“Every time there has been a mass extinction, the one that suffers the most are the dominant spices,” Hayes said. “If we don’t alter the course of the changes we set into motion, we are in serious trouble. I am passionate about that. We have to do something about that and have to get a large number of people to care about this.”

The whole idea is to call attention to things that are happening, Leal said through Mollusks in Peril, while at the same time seeing if there are possible, viable solutions to those problems.

“We know this is bad,” Hayes said. “We have to figure out how to get the rest of the world, all the nonscientist, to care and do something about this.”

Yeung said it’s always great to brainstorm with other researchers from all over the country and world to shed light and share techniques to get people to care.

“The more people we can reach, the better it is to save a lot of these snails and mollusks in general,” she said. “We are trying to break down stereotypical barriers. They all deserve a chance to live and they are all important to us personally and scientifically.”

Yeung, who was born and raised in Hawaii said she began working with the snails because she wanted to show the next generation of people that they still have these amazing invertebrates living on the island.

“The majority of these species are only found in Hawaii, so if they are gone, they are gone for good,” she said.

Mollusks in Peril will feature almost a dozen speakers, mostly traveling to the island from the United States. They will provide an hour long presentation followed by panel discussions. Leal said the public is welcome to ask questions and participate.

The remaining featured speakers include:

North Carolina Museum of Natural Sciences Research Curator of Aquatic Invertebrates Dr. Arthur Bogan. He is a malacologist specializing in freshwater mussel taxonomy, distribution, conservation and evolution.;

University of Washington Professor of Biology Dr. Emily Carrington, who bases her research at the Friday Harbor Laboratories in the San Juan Islands. For more than two decades, her focus has been on the mechanical design of marine invertebrates and macroalgae.;

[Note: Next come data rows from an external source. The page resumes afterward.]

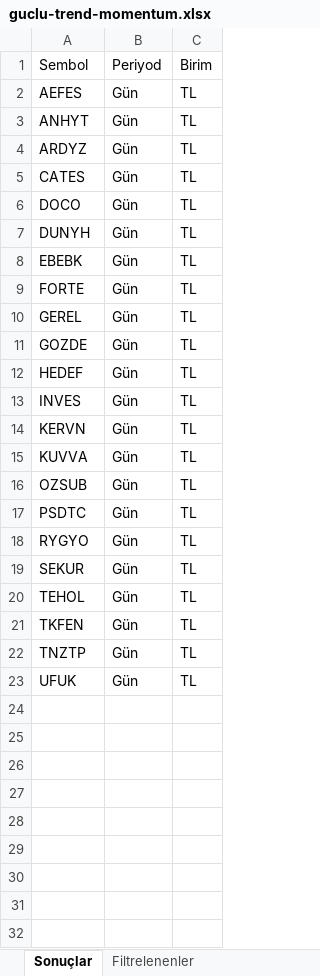
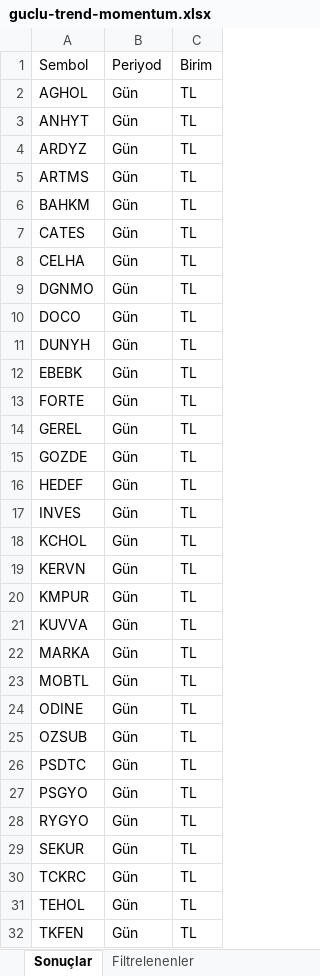
Before and after one commit to Ermana39/hoca-ile-borsa, an Excel workbook: app/borsa/gosterge-taramalari/data/guclu-trend-momentum.xlsx, sheet Sonuçlar, drawn as a sheet; only a part is shown; the shorter side is filled out with more unchanged rows; values as stored, in another font and other column widths than the file's, no borders; the diff names each change by its address in the sheet, - before the commit and + after, or states it on an @@ line.

```diff
--- a/app/borsa/gosterge-taramalari/data/guclu-trend-momentum.xlsx (sheet Sonuçlar)
+++ b/app/borsa/gosterge-taramalari/data/guclu-trend-momentum.xlsx (sheet Sonuçlar)
-A2: AEFES
+A2: AGHOL
+row 5: ARTMS | Gün | TL
+row 6: BAHKM | Gün | TL
+row 8: CELHA | Gün | TL
+row 9: DGNMO | Gün | TL
+row 18: KCHOL | Gün | TL
+row 20: KMPUR | Gün | TL
+row 22: MARKA | Gün | TL
+row 23: MOBTL | Gün | TL
+row 24: ODINE | Gün | TL
+row 27: PSGYO | Gün | TL
+row 30: TCKRC | Gün | TL
```
Also changed, not shown: sheet Filtrelenenler, app/borsa/gosterge-taramalari/data/düsüs-trendi.xlsx, app/borsa/gosterge-taramalari/data/macd-al.xlsx, 34 other files.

Research Professor Dr. Robert Cowie from the University of Hawaii at Manoa Pacific Biosciences Research Center. His research is based on understanding the sources and determinants of non-marine molluscan diversity.;

Dr. C. Mark Eakin, a coral reef watch coordinator for the National Oceanic and Atmospheric Administration Center for Satellite Applications and Research. He has published works on such topics as coral reef ecology and the impact of climate change.;

Western Illinois University Professor and Chair of Biological Sciences Dr. Charles Lydeard. His focus is on freshwater mollusks;

University of South Florida College of Marine Sciences Professor of Biological Oceanography Dr. Brad Seibel. He focuses on the physiological response of marine animals to extreme environments, ocean acidification, deoxygenation and warming, polar and deep-sea biology and biology of mollusks.;

Queen’s University Marine Laboratory Associate Professor and Associate Director Dr. Julia Sigwart. She studies the evolution and diversification of mollusks, as well as other marine invertebrates.;

Oregon State University College of Earth, Ocean and Atmospheric Sciences Assistant Professor Dr. George Waldbusser. He works on ocean acidification.

Bowdoin College Earth and Oceanographic Science Visiting Assistant Professor Dr. Meredith White. Ocean acidification on bay scallop larval development was the topic of her thesis.

“They are all well-known and working on mollusks conservation for many years,” Leal said.

Follow Meghan @IslanderMeghan on Twitter.